- Erik Wilson, 677.61
- Josh Hanson, 675.97
- Lynn Wenzel, 600.50
- Tim McGill, 579.17
- Darin Gamba, 554.56
- Rob Davis, 552.92
- Andy Atha, 459.40
- Mike Bobela, 393.77
Steamboat Springs — Rolf Wilson has been the king of Steamboat Springs’ annual Winter Carnival Pro Alpine Flying Championships for most of the past decade, winning the event seven of the past eight years.
He set world gelande records leaping from Howelsen Hill’s largest jump on four of those victories, and Sunday, he did it again.

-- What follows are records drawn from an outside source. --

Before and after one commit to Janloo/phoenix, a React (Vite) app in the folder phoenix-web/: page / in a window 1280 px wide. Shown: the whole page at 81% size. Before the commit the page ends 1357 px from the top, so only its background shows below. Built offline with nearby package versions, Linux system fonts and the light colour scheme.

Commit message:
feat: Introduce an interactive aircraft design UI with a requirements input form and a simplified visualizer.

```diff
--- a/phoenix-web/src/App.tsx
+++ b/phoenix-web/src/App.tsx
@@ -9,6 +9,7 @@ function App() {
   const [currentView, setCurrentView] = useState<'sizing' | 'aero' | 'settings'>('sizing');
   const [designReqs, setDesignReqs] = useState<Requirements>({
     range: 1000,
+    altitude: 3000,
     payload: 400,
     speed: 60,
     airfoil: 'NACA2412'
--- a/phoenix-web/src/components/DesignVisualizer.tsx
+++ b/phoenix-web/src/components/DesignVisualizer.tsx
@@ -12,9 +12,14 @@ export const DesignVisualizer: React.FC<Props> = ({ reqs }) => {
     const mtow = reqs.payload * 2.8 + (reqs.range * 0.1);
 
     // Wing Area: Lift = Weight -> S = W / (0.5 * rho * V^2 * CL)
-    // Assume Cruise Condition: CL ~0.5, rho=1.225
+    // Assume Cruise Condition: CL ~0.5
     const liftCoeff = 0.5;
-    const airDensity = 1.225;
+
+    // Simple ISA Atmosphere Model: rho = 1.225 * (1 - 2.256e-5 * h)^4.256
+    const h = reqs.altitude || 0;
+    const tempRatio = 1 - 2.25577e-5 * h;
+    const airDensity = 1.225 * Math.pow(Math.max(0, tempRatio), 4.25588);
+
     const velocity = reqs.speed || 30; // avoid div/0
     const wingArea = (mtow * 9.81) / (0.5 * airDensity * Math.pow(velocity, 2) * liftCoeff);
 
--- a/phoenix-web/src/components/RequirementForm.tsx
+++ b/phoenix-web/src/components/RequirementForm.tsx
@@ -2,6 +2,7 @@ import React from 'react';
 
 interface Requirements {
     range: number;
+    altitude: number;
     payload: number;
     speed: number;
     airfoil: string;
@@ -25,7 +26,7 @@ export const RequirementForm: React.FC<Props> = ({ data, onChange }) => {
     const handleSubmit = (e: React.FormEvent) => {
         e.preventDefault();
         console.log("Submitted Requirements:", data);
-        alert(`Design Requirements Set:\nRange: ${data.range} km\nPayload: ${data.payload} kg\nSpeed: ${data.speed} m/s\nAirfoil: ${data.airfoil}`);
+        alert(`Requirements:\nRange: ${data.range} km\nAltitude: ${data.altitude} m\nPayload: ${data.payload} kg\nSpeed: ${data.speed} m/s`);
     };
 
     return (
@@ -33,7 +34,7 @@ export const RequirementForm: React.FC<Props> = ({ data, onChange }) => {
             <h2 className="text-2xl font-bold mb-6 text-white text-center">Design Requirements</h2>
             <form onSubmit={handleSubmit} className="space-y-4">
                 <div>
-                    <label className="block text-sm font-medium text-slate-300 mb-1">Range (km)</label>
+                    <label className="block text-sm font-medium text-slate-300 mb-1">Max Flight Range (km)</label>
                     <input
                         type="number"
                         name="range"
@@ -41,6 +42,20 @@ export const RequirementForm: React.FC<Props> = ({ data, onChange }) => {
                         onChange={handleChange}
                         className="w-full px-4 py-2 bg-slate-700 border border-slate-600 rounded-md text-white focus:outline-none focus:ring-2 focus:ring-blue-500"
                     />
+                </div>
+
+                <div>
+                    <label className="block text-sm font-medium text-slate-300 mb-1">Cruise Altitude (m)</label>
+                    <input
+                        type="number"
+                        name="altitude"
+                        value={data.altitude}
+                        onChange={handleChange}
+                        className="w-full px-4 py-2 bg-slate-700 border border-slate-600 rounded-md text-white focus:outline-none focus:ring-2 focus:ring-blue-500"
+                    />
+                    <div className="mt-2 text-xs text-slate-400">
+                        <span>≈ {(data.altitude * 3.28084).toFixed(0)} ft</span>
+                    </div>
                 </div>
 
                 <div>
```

Wilson caught what he said was the best air he’d ever had and flew further than he ever had, soaring 375.4 feet and blowing away his previous best, also a world record, of 366 feet.
“I’ve never been so high and floating so much in my entire life,” said Wilson, who makes the trip from Montana to compete in Steamboat every winter.
“That was incredible. I’m filled with joy, happiness … I can’t really express how I feel right now.”
Gelande jumping uses regular alpine skiing gear instead of the more specialized equipment that Steamboat’s more famous jumpers and Olympians use. Howelsen Hill’s big jump often is one of the largest the dedicated group of gelande jumpers frequent, so it often is where records are made.
Sunday’s competition, the 25th edition of the Pro Alpine Ski Flying championship, was filled with good jumps, many coming from local jumpers.
In fact, it wasn’t until Wilson threw down his monster world record that it was clear a local wouldn’t dethrone him to win this year’s title.
Winners are decided by combining the distances of a jumper’s two best efforts.
Wilson won with 713.70 feet, edging out Steamboat’s Marsh Gooding, who was second at 697.30 feet.
“It was awesome. Of course I wanted to win, but wow,” Gooding said.
Wilson actually broke the record twice, first by hitting 367.52 feet on his third of four jumps.
He then went 6.5 feet further.
Gooding also was at his best on his final jump, landing at 360.95 feet.
That was enough to bump him up one spot from his third-place finish in the event a year ago.
“There were the coolest conditions I’ve ever seen,” Gooding said. “The wind was blowing straight up the hill.”
Longtime local gelande enthusiast and organizer of the event Pat Arnone rounded out the podium with a third-place finish at 679.25 feet.
— To reach Joel Reichenberger, call 970-871-4253 or e-mail jreichenberger@SteamboatToday.com
Support Local Journalism
Support Local Journalism
Readers around Steamboat and Routt County make the Steamboat Pilot & Today’s work possible. Your financial contribution supports our efforts to deliver quality, locally relevant journalism.
Now more than ever, your support is critical to help us keep our community informed about the evolving coronavirus pandemic and the impact it is having locally. Every contribution, however large or small, will make a difference.
Each donation will be used exclusively for the development and creation of increased news coverage.
Start a dialogue, stay on topic and be civil.
If you don't follow the rules, your comment may be deleted.
User Legend: Moderator Trusted User
A smile dances across Amy Satkiewicz’s face as she talks about the adventures, life and love she shared with her late husband, Mark.